- _REQUIRED ACTION_
Drop the images. Copy every line below character for character.

- _PROVIDED ENTRIES_
*** Begin section ***

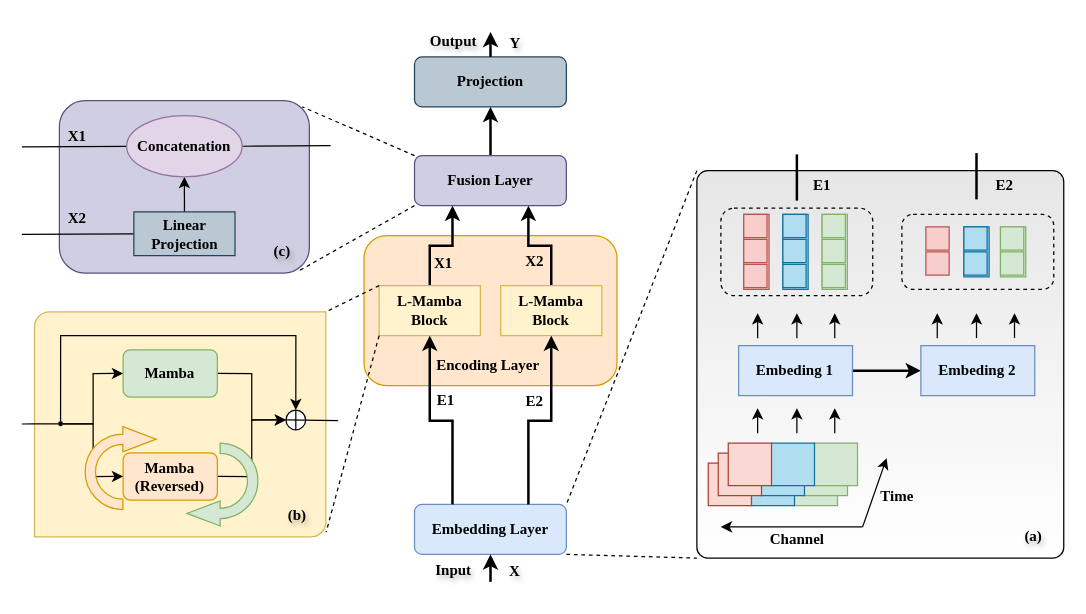
Above: page "L-Mamba" (6 of 7) of pics/my_model.drawio in nanxi666/TimeMachine (draw.io), before the change. Source tidied: cells renumbered, new cells numbered last; positions are measured from the earlier drawing's top-left corner, leaving out a move shared by most shapes. Both pictures are drawn from the tidied source at 125%, with x=0, y=0 at pixel (21, 31).
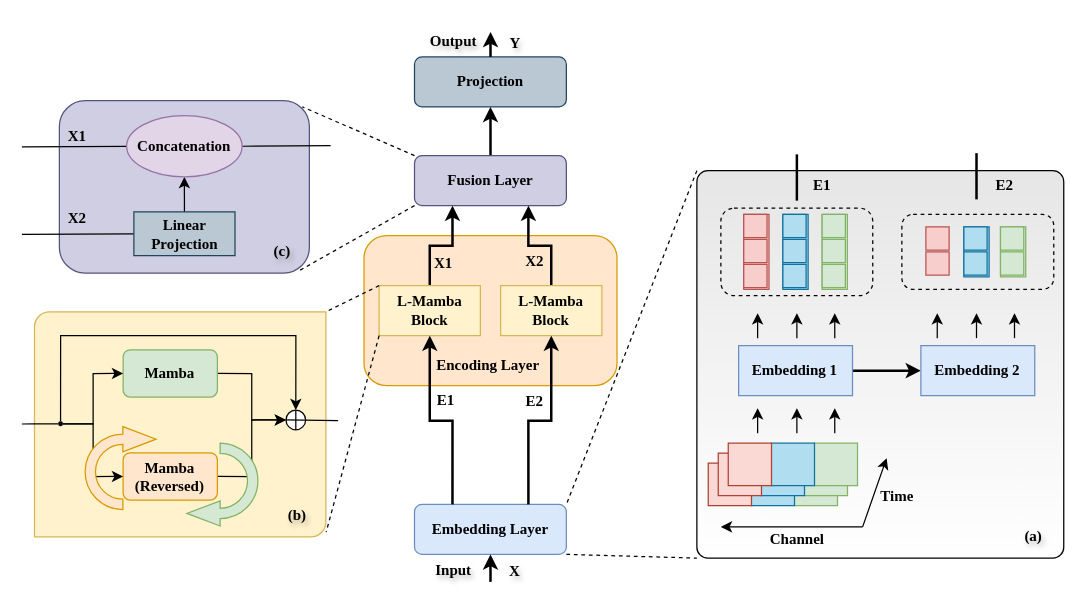
After the change.

The change refers to these unchanged cells:
```xml
<mxCell id="2" style="group;" parent="1" vertex="1">
  <mxGeometry width="833.5" height="440" as="geometry" />
</mxCell>
```

Change to the diagram source:
```diff
@@
-    <mxCell id="33" value="Embeding 1" style="rounded=0;whiteSpace=wrap;html=1;fillColor=#dae8fc;strokeColor=#6c8ebf;fontFamily=Times New Roman;fontStyle=1;" parent="2" vertex="1">
+    <mxCell id="33" value="Embedding 1" style="rounded=0;whiteSpace=wrap;html=1;fillColor=#dae8fc;strokeColor=#6c8ebf;fontFamily=Times New Roman;fontStyle=1;" parent="2" vertex="1">
       <mxGeometry x="573.4" y="251" width="91.1" height="40" as="geometry" />
     </mxCell>
-    <mxCell id="34" value="Embeding 2" style="rounded=0;whiteSpace=wrap;html=1;fillColor=#dae8fc;strokeColor=#6c8ebf;fontFamily=Times New Roman;fontStyle=1;" parent="2" vertex="1">
+    <mxCell id="34" value="Embedding 2" style="rounded=0;whiteSpace=wrap;html=1;fillColor=#dae8fc;strokeColor=#6c8ebf;fontFamily=Times New Roman;fontStyle=1;" parent="2" vertex="1">
       <mxGeometry x="719.2" y="251" width="91.1" height="40" as="geometry" />
     </mxCell>
```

*** End section ***

- _EXERCISE SOLUTION_
Above: page "L-Mamba" (6 of 7) of pics/my_model.drawio in nanxi666/TimeMachine (draw.io), before the change. Source tidied: cells renumbered, new cells numbered last; positions are measured from the earlier drawing's top-left corner, leaving out a move shared by most shapes. Both pictures are drawn from the tidied source at 125%, with x=0, y=0 at pixel (21, 31).
After the change.

The change refers to these unchanged cells:
```xml
<mxCell id="2" style="group;" parent="1" vertex="1">
  <mxGeometry width="833.5" height="440" as="geometry" />
</mxCell>
```

Change to the diagram source:
```diff
@@
-    <mxCell id="33" value="Embeding 1" style="rounded=0;whiteSpace=wrap;html=1;fillColor=#dae8fc;strokeColor=#6c8ebf;fontFamily=Times New Roman;fontStyle=1;" parent="2" vertex="1">
+    <mxCell id="33" value="Embedding 1" style="rounded=0;whiteSpace=wrap;html=1;fillColor=#dae8fc;strokeColor=#6c8ebf;fontFamily=Times New Roman;fontStyle=1;" parent="2" vertex="1">
       <mxGeometry x="573.4" y="251" width="91.1" height="40" as="geometry" />
     </mxCell>
-    <mxCell id="34" value="Embeding 2" style="rounded=0;whiteSpace=wrap;html=1;fillColor=#dae8fc;strokeColor=#6c8ebf;fontFamily=Times New Roman;fontStyle=1;" parent="2" vertex="1">
+    <mxCell id="34" value="Embedding 2" style="rounded=0;whiteSpace=wrap;html=1;fillColor=#dae8fc;strokeColor=#6c8ebf;fontFamily=Times New Roman;fontStyle=1;" parent="2" vertex="1">
       <mxGeometry x="719.2" y="251" width="91.1" height="40" as="geometry" />
     </mxCell>
```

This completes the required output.